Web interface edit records
= = = = =

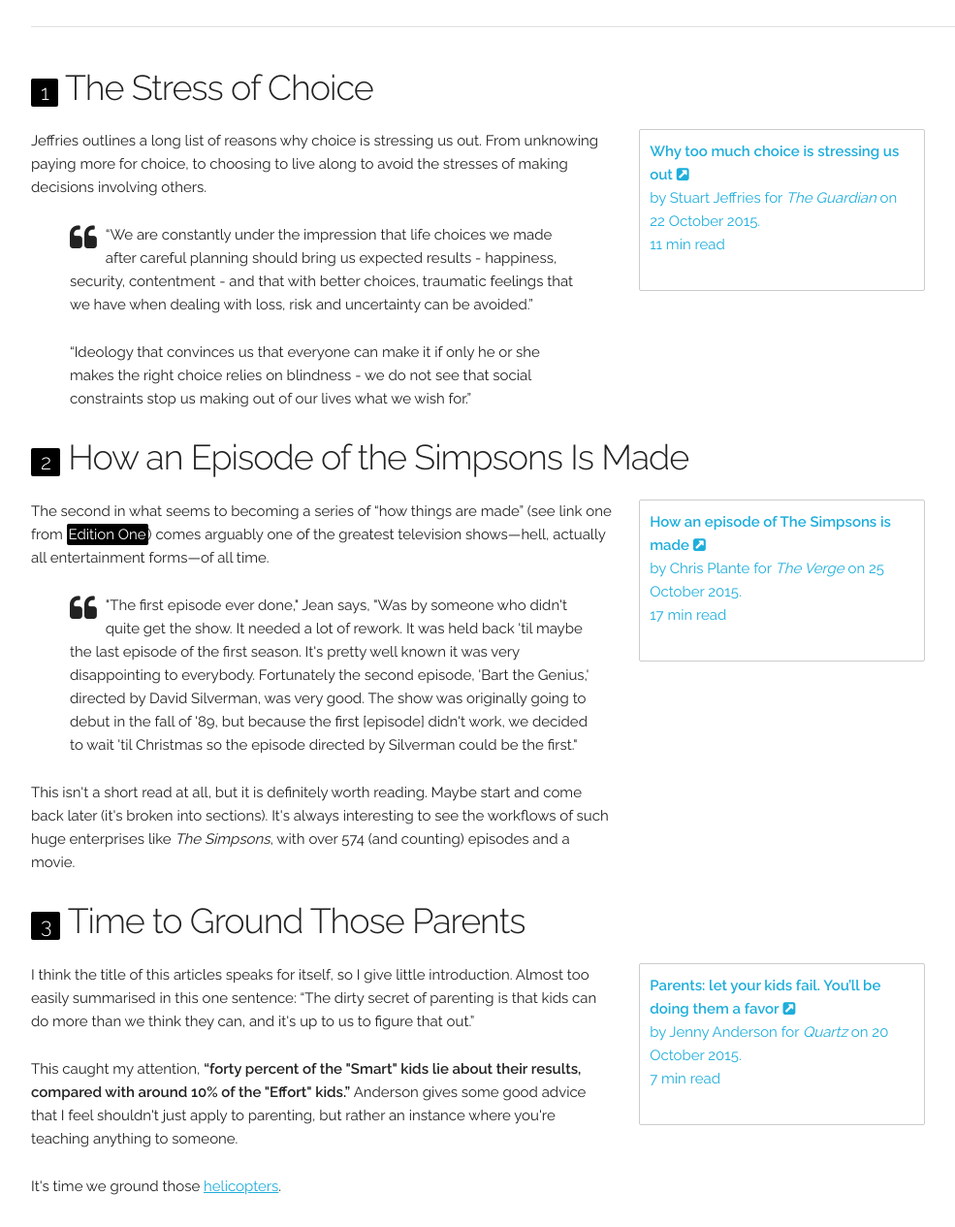
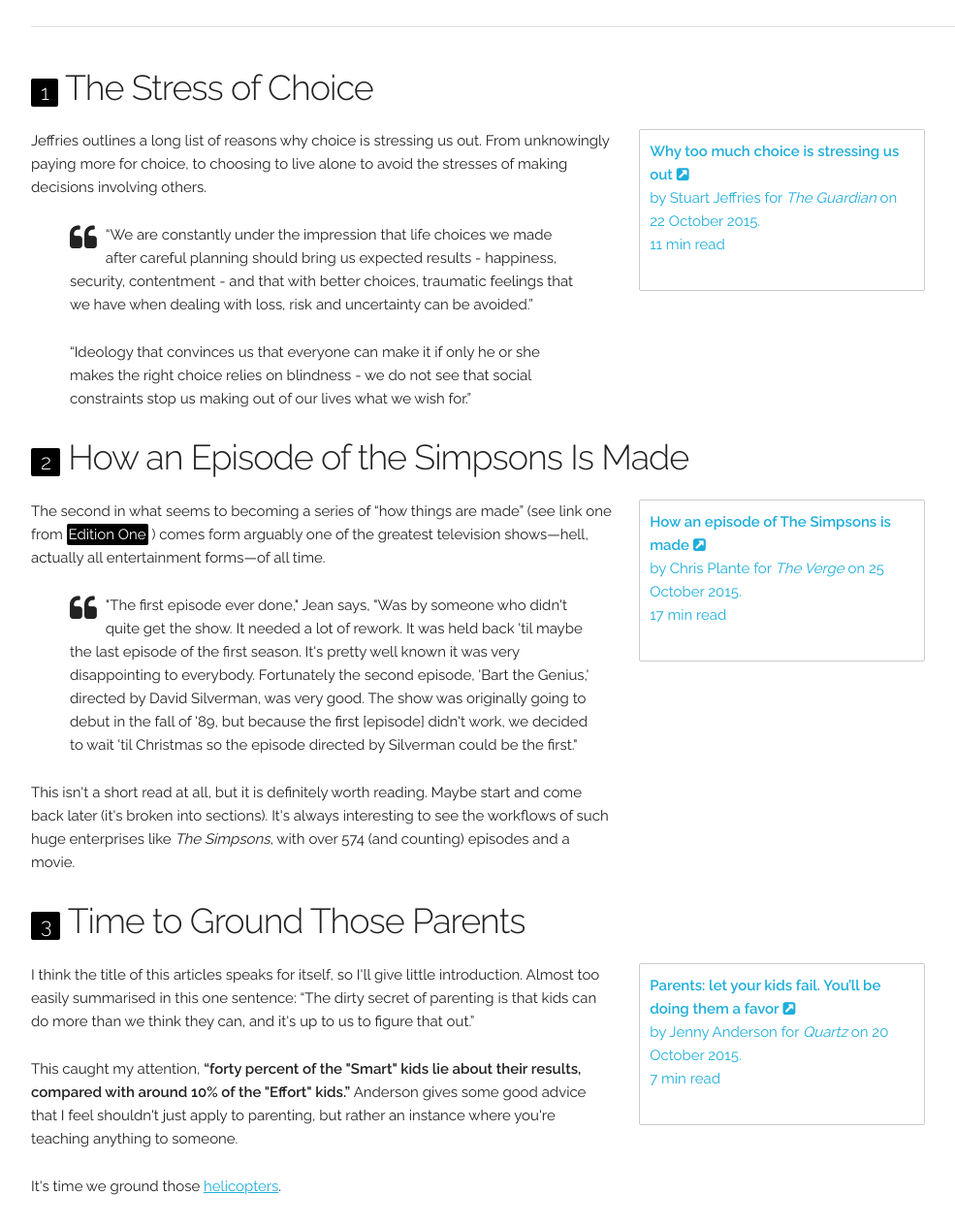
Before and after one commit to PatMurrayDEV/The-Collection, a plain HTML site: page two/index.html in a window 1280 px wide. Shown: the part 1163-2428 px from the top of the page at 97% size, without its empty margins (128-1113 px from the left). Drawn offline with Linux system fonts and the light colour scheme.

Commit message:
Update index.html

```diff
--- a/two/index.html
+++ b/two/index.html
@@ -108,7 +108,7 @@
 	<h3><span class="number">1</span> The Stress of Choice</h3>
 	<div class="row">
 		<div class="eight columns">
-			<p>Jeffries outlines a long list of reasons why choice is stressing us out. From unknowing paying more for choice, to choosing to live along to avoid the stresses of making decisions involving others.</p>
+			<p>Jeffries outlines a long list of reasons why choice is stressing us out. From unknowingly paying more for choice, to choosing to live alone to avoid the stresses of making decisions involving others.</p>
 			<blockquote><i class="fa fa-quote-left fa-2x fa-pull-left"></i><p>“We are constantly under the impression that life choices we made after careful planning should bring us expected results - happiness, security, contentment - and that with better choices, traumatic feelings that we have when dealing with loss, risk and uncertainty can be avoided.”</p>
 			<p>
 			“Ideology that convinces us that everyone can make it if only he or she makes the right choice relies on blindness - we do not see that social constraints stop us making out of our lives what we wish for.”</p></blockquote>
@@ -125,7 +125,7 @@
 	<h3><span class="number">2</span> How an Episode of the Simpsons Is Made</h3>
 	<div class="row">
 		<div class="eight columns">
-			<p>The second in what seems to becoming a series of “how things are made” (see link one from <a href="../prologue" class="black-link">Edition One</a>) comes arguably one of the greatest television shows—hell, actually all entertainment forms—of all time. </p>
+			<p>The second in what seems to becoming a series of “how things are made” (see link one from <a href="../prologue" class="black-link">Edition One</a> ) comes form arguably one of the greatest television shows—hell, actually all entertainment forms—of all time. </p>
 			<blockquote><i class="fa fa-quote-left fa-2x fa-pull-left"></i> "The first episode ever done," Jean says, "Was by someone who didn't quite get the show. It needed a lot of rework. It was held back 'til maybe the last episode of the first season. It's pretty well known it was very disappointing to everybody. Fortunately the second episode, 'Bart the Genius,' directed by David Silverman, was very good. The show was originally going to debut in the fall of '89, but because the first [episode] didn't work, we decided to wait 'til Christmas so the episode directed by Silverman could be the first."</blockquote>
 			<p>This isn't a short read at all, but it is definitely worth reading. Maybe start and come back later (it's broken into sections). It's always interesting to see the workflows of such huge enterprises like <em>The Simpsons</em>, with over 574 (and counting) episodes and a movie.</p>
 		</div>
@@ -141,7 +141,7 @@
 	<h3><span class="number">3</span> Time to Ground Those Parents</h3>
 	<div class="row">
 		<div class="eight columns">
-			<p>I think the title of this articles speaks for itself, so I give little introduction. Almost too easily summarised in this one sentence: “The dirty secret of parenting is that kids can do more than we think they can, and it's up to us to figure that out.”</p>
+			<p>I think the title of this articles speaks for itself, so I'll give little introduction. Almost too easily summarised in this one sentence: “The dirty secret of parenting is that kids can do more than we think they can, and it's up to us to figure that out.”</p>
 			<p>This caught my attention, <strong>“forty percent of the "Smart" kids lie about their results, compared with around 10% of the "Effort" kids.”</strong> Anderson gives some good advice that I feel shouldn't just apply to parenting, but rather an instance where you're teaching anything to someone.</p>
 			<p>It's time we ground those <a href="https://www.reddit.com/r/AskReddit/comments/3pkgdh/children_of_helicopter_parents_what_was_the_worst/">helicopters</a>.</p>
 		</div>
```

= = = = =

◆ Work instructions
Only lines that contain "long" are needed, so copy each of them from the data.

◆ The completed task
-			<p>Jeffries outlines a long list of reasons why choice is stressing us out. From unknowing paying more for choice, to choosing to live along to avoid the stresses of making decisions involving others.</p>
+			<p>Jeffries outlines a long list of reasons why choice is stressing us out. From unknowingly paying more for choice, to choosing to live alone to avoid the stresses of making decisions involving others.</p>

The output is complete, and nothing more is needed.